Mayor Zaragoza: "Scientists need to have more influence and increase their advisory role."
Federico Mayor Zaragoza, president of the Initiative for Science in Europe (ISE), spoke of science, society and governmnent. He noted that cancer is a key word in our society, and that therefore investment in cancer research can be very profitable. Mayor-Zaragoza suggested that the scientific community needs to have more influence, and increase its advisory role regarding topics that concern society. “If science wants to work within society, there must be communication. Everyone needs to get involved – the world of business as well as those in power. If we can’t convince those in power, knowledge has no value.” Scientists have an advisory role, affirms Mayor Zaragoza, and should be advising politicians so that they can make informed decisions.
Francisco González Robatto, president of the Spanish Cancer Association (Asociación Española contra el Cáncer – AECC), spoke of the role that associations and civil society play in the fight against cancer. He provided information on the activities undertaken by the AECC since its creation in 1953. González-Robatto highlighted the three channels that the association promotes: information, prevention and research. These three areas, he says, are fundamental to increasing our knowledge about cancer and getting closer to finding a cure.

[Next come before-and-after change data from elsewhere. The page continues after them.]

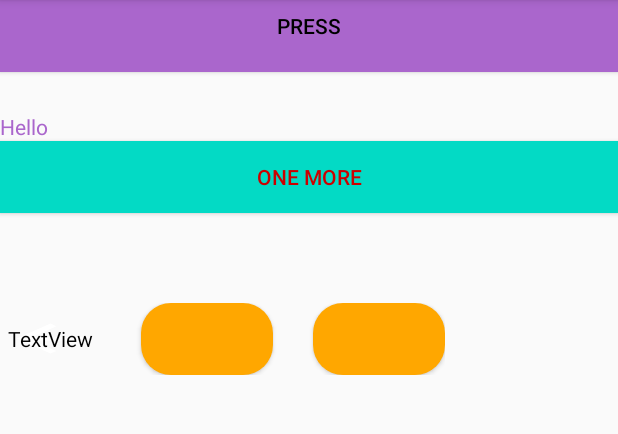
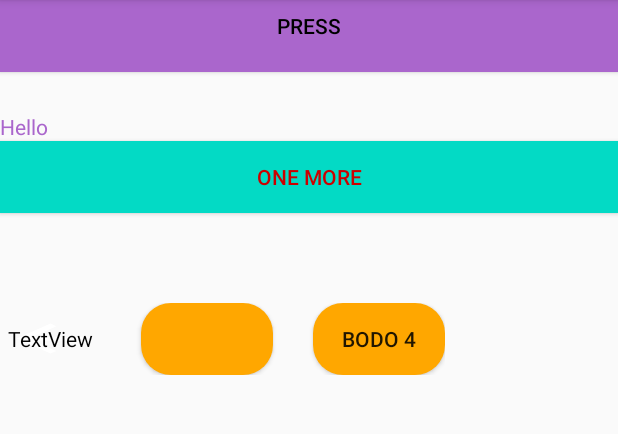
Before and after one commit to IgorChernov0/Analitic, an Android app: the screen it shows after launch (MainActivity), on a phone screen of 412 x 824 dp, the part 84-518 px from its top. Run offline under Robolectric (Android 15) with nearby library versions, the phone set to English and light mode, and no system bars.

Commit message:
modify a bit design

```diff
--- a/app/src/main/java/com/example/analitics/MainActivity.kt
+++ b/app/src/main/java/com/example/analitics/MainActivity.kt
@@ -1,9 +1,13 @@
 package com.example.analitics
 
+import android.graphics.PorterDuff
 import androidx.appcompat.app.AppCompatActivity
 import android.os.Bundle
+import android.view.MotionEvent
+import android.view.View
 import android.widget.Button
 import android.widget.TextView
+import android.widget.Toast
 import kotlinx.android.synthetic.*
 import kotlinx.android.synthetic.main.activity_main.*
 
@@ -14,11 +18,14 @@ class MainActivity : AppCompatActivity() {
         setContentView(R.layout.activity_main)
 
 
-        val button = findViewById<Button>(R.id.press_button)
-
         press_f.setOnClickListener {
             enter.text = "count: ${++counter}"
 
         }
+        bodo4.setOnClickListener {
+            Toast.makeText(this, "Hi there", Toast.LENGTH_LONG).show()
+        }
+
     }
+
 }
--- a/app/src/main/res/layout/activity_main.xml
+++ b/app/src/main/res/layout/activity_main.xml
@@ -70,8 +70,11 @@
                 <Button
                     android:layout_width="wrap_content"
                     android:layout_height="wrap_content"
+                    android:id="@+id/bodo4"
+                    android:text="Bodo 4"
                     android:layout_marginLeft="40px"
-                    android:background="@drawable/roundshapebtn">
+                    android:background="@drawable/roundshapebtn"
+                    style="?selectableItemBackground">
 
                 </Button>
             </TableRow>
```
Also changed, not shown: app/src/main/res/anim/aplha.xml (added, +10 -0 lines).
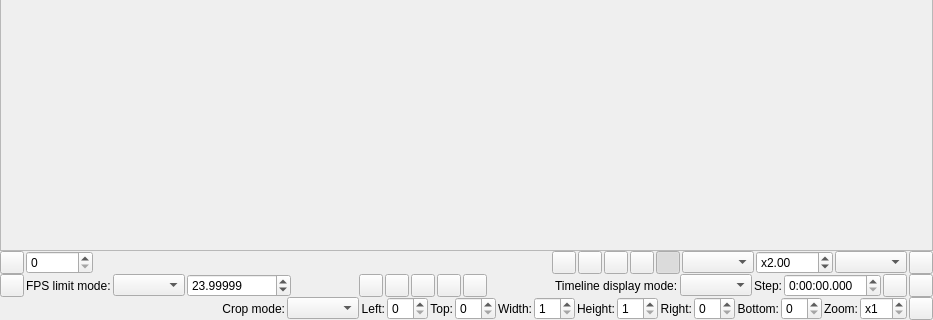
Before: the Qt Designer form vsedit/src/preview/preview_dialog.ui in YomikoR/VapourSynth-Editor, drawn with Qt 5; both pictures show x 0 to 933 and y 332 to 652 of the 933 by 652 pixel window.
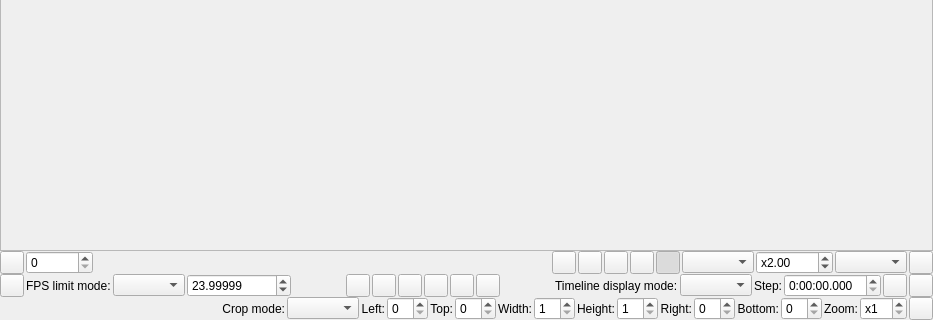
After: the same form once the commit is applied. Custom widgets are drawn as their Qt base class.

Commit message:
Add feature to load bookmarks from chapter file
Accepting two kinds of syntax:
1) Time codes : h:m:s name, h:m:s:ms name and h:m:s.ms name. One chapter entry per line.
2) Common syntax : CHAPTERX=h:m:s[:ms or .ms] on one line andCHAPTERXNAME=name on the other – the order is not important but chapter lines MUST be declared sequencially (same X value expected for 2 consecutive lines)

```diff
--- a/vsedit/src/preview/preview_dialog.ui
+++ b/vsedit/src/preview/preview_dialog.ui
@@ -235,7 +235,7 @@
    </item>
    <item>
     <widget class="QWidget" name="timeLinePanel" native="true">
-     <layout class="QHBoxLayout" name="horizontalLayout_4" stretch="0,0,0,0,1,0,0,0,0,0,1,0,0,0,0,0,0">
+     <layout class="QHBoxLayout" name="horizontalLayout_4" stretch="0,0,0,0,1,0,0,0,0,0,0,1,0,0,0,0,0,0">
       <property name="spacing">
        <number>2</number>
       </property>
@@ -307,6 +307,13 @@
       <item>
        <widget class="QToolButton" name="unbookmarkCurrentFrameButton"/>
       </item>
+      <item>
+       <widget class="QToolButton" name="loadChaptersButton">
+        <property name="text">
+         <string/>
+        </property>
+       </widget>
+      </item>
       <item>
        <widget class="QToolButton" name="clearBookmarksButton"/>
       </item>
```
The commit also changes 5 other files.
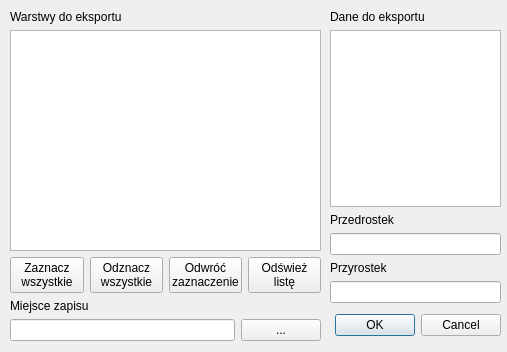
This is style_exporter/style_exporter_dialog_base.ui in Rzezimioszek/QGIS-style-exporter as Qt 5 draws it before an edit. The edited form follows.
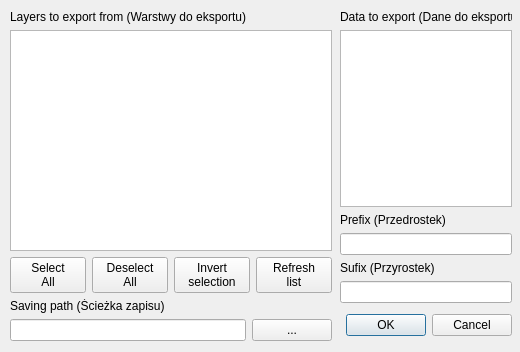
This is the edited form.

Diff of the .ui file:
```diff
--- a/style_exporter/style_exporter_dialog_base.ui
+++ b/style_exporter/style_exporter_dialog_base.ui
@@ -6,19 +6,19 @@
    <rect>
     <x>0</x>
     <y>0</y>
-    <width>507</width>
+    <width>520</width>
     <height>352</height>
    </rect>
   </property>
   <property name="minimumSize">
    <size>
-    <width>507</width>
+    <width>520</width>
     <height>352</height>
    </size>
   </property>
   <property name="maximumSize">
    <size>
-    <width>507</width>
+    <width>520</width>
     <height>352</height>
    </size>
   </property>
@@ -28,9 +28,9 @@
   <widget class="QWidget" name="verticalLayoutWidget">
    <property name="geometry">
     <rect>
-     <x>330</x>
+     <x>340</x>
      <y>10</y>
-     <width>171</width>
+     <width>172</width>
      <height>331</height>
     </rect>
    </property>
@@ -38,7 +38,7 @@
     <item>
      <widget class="QLabel" name="label_2">
       <property name="text">
-       <string>Dane do eksportu</string>
+       <string>Data to export (Dane do eksportu)</string>
       </property>
      </widget>
     </item>
@@ -52,7 +52,7 @@
     <item>
      <widget class="QLabel" name="label_4">
       <property name="text">
-       <string>Przedrostek</string>
+       <string>Prefix (Przedrostek)</string>
       </property>
      </widget>
     </item>
@@ -62,7 +62,7 @@
     <item>
      <widget class="QLabel" name="label_5">
       <property name="text">
-       <string>Przyrostek</string>
+       <string>Sufix (Przyrostek)</string>
       </property>
      </widget>
     </item>
@@ -92,7 +92,7 @@
     <rect>
      <x>10</x>
      <y>10</y>
-     <width>311</width>
+     <width>322</width>
      <height>331</height>
     </rect>
    </property>
@@ -100,7 +100,7 @@
     <item>
      <widget class="QLabel" name="label_3">
       <property name="text">
-       <string>Warstwy do eksportu</string>
+       <string>Layers to export from (Warstwy do eksportu)</string>
       </property>
      </widget>
     </item>
@@ -122,8 +122,8 @@
          </sizepolicy>
         </property>
         <property name="text">
-         <string>Zaznacz
-wszystkie</string>
+         <string>Select
+All</string>
         </property>
         <property name="checkable">
          <bool>false</bool>
@@ -142,8 +142,8 @@
          </sizepolicy>
         </property>
         <property name="text">
-         <string>Odznacz
-wszystkie</string>
+         <string>Deselect
+All</string>
         </property>
         <property name="checkable">
          <bool>false</bool>
@@ -162,8 +162,8 @@
          </sizepolicy>
         </property>
         <property name="text">
-         <string>Odwróć
-zaznaczenie</string>
+         <string>Invert
+selection</string>
         </property>
         <property name="checkable">
          <bool>false</bool>
@@ -182,8 +182,8 @@
          </sizepolicy>
         </property>
         <property name="text">
-         <string>Odśwież
-listę</string>
+         <string>Refresh
+list</string>
         </property>
         <property name="checkable">
          <bool>false</bool>
@@ -198,7 +198,7 @@
     <item>
      <widget class="QLabel" name="label">
       <property name="text">
-       <string>Miejsce zapisu</string>
+       <string>Saving path (Ścieżka zapisu)</string>
       </property>
      </widget>
     </item>
```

Joan J. Guinovart, director of IRB Barcelona, closed the Forum stating that “to win the fight against cancer, we must secure the involvement of all sectors of society. At the scientific level, we need continued support for basic research of excellence, access to new technologies, and networks and a closer collaboration between the public and private sectors. At the social level, we must achieve a collective commitment to adopt habits that reduce risk factors for the disease. At the individual level, we need to raise awareness about prevention.”